"""

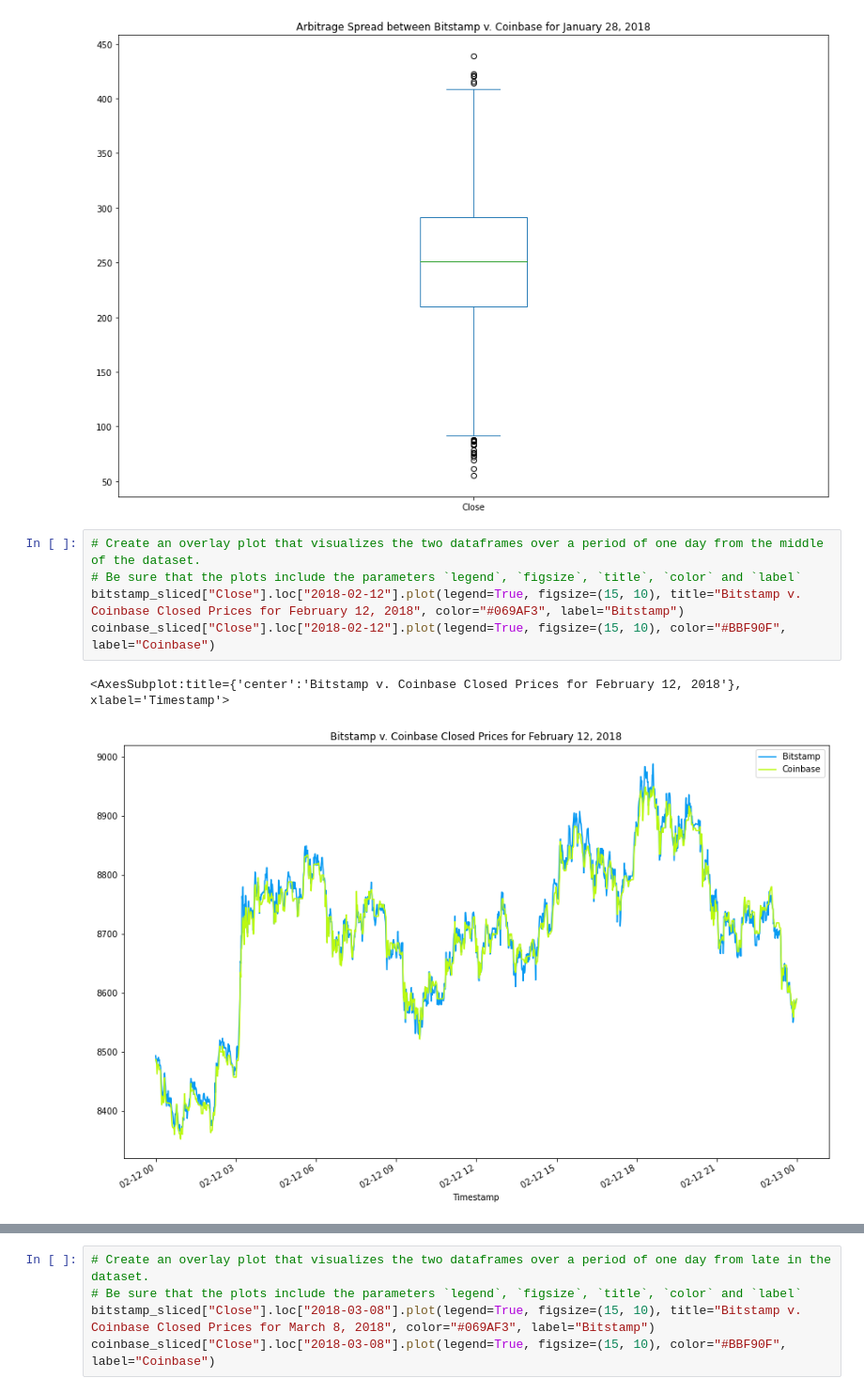
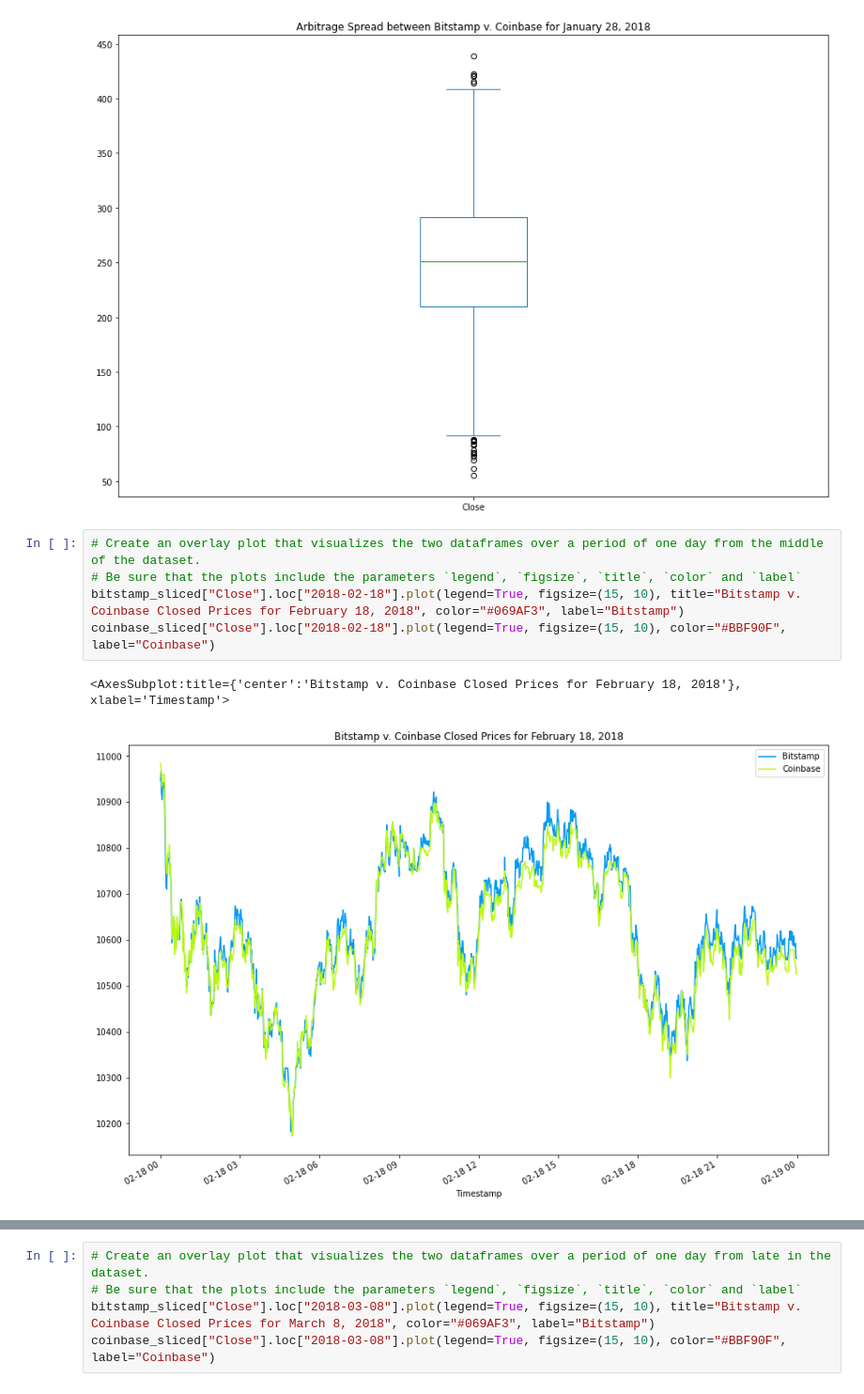
Before and after one commit to drew94591/Crypto_Arbitrage, a Jupyter notebook: crypto_arbitrage.ipynb, the cells around one changed output, grey strips where cells are left out. Shown: that part at 94% size. Saved outputs shown, nothing was run; the diff lists cells and outputs as text.

```diff
--- a/crypto_arbitrage.ipynb
+++ b/crypto_arbitrage.ipynb
@@ -522,11 +522,11 @@ arbitrage_spread_early.plot(kind="box", figsize=(15, 10), title="Arbitrage Sprea
 # %%
 # Create an overlay plot that visualizes the two dataframes over a period of one day from the middle of the dataset.
 # Be sure that the plots include the parameters `legend`, `figsize`, `title`, `color` and `label`
-bitstamp_sliced["Close"].loc["2018-02-12"].plot(legend=True, figsize=(15, 10), title="Bitstamp v. Coinbase Closed Prices for February 12, 2018", color="#069AF3", label="Bitstamp")
-coinbase_sliced["Close"].loc["2018-02-12"].plot(legend=True, figsize=(15, 10), color="#BBF90F", label="Coinbase")
+bitstamp_sliced["Close"].loc["2018-02-18"].plot(legend=True, figsize=(15, 10), title="Bitstamp v. Coinbase Closed Prices for February 18, 2018", color="#069AF3", label="Bitstamp")
+coinbase_sliced["Close"].loc["2018-02-18"].plot(legend=True, figsize=(15, 10), color="#BBF90F", label="Coinbase")
 # %% [output]
-<AxesSubplot:title={'center':'Bitstamp v. Coinbase Closed Prices for February 12, 2018'}, xlabel='Timestamp'>
+<AxesSubplot:title={'center':'Bitstamp v. Coinbase Closed Prices for February 18, 2018'}, xlabel='Timestamp'>
-[figure, old version]
+[figure, new version]
 # %%
 # Using the date in the middle that you have selected, calculate the arbitrage spread
 # by subtracting the bitstamp lower closing prices from the coinbase higher closing prices
```
Also changed, not shown: parts of 36 cells of this notebook.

"""

## The problem
Please output the records exactly, leaving the pictures out.

## Result of this task
Before and after one commit to drew94591/Crypto_Arbitrage, a Jupyter notebook: crypto_arbitrage.ipynb, the cells around one changed output, grey strips where cells are left out. Shown: that part at 94% size. Saved outputs shown, nothing was run; the diff lists cells and outputs as text.

```diff
--- a/crypto_arbitrage.ipynb
+++ b/crypto_arbitrage.ipynb
@@ -522,11 +522,11 @@ arbitrage_spread_early.plot(kind="box", figsize=(15, 10), title="Arbitrage Sprea
 # %%
 # Create an overlay plot that visualizes the two dataframes over a period of one day from the middle of the dataset.
 # Be sure that the plots include the parameters `legend`, `figsize`, `title`, `color` and `label`
-bitstamp_sliced["Close"].loc["2018-02-12"].plot(legend=True, figsize=(15, 10), title="Bitstamp v. Coinbase Closed Prices for February 12, 2018", color="#069AF3", label="Bitstamp")
-coinbase_sliced["Close"].loc["2018-02-12"].plot(legend=True, figsize=(15, 10), color="#BBF90F", label="Coinbase")
+bitstamp_sliced["Close"].loc["2018-02-18"].plot(legend=True, figsize=(15, 10), title="Bitstamp v. Coinbase Closed Prices for February 18, 2018", color="#069AF3", label="Bitstamp")
+coinbase_sliced["Close"].loc["2018-02-18"].plot(legend=True, figsize=(15, 10), color="#BBF90F", label="Coinbase")
 # %% [output]
-<AxesSubplot:title={'center':'Bitstamp v. Coinbase Closed Prices for February 12, 2018'}, xlabel='Timestamp'>
+<AxesSubplot:title={'center':'Bitstamp v. Coinbase Closed Prices for February 18, 2018'}, xlabel='Timestamp'>
-[figure, old version]
+[figure, new version]
 # %%
 # Using the date in the middle that you have selected, calculate the arbitrage spread
 # by subtracting the bitstamp lower closing prices from the coinbase higher closing prices
```
Also changed, not shown: parts of 36 cells of this notebook.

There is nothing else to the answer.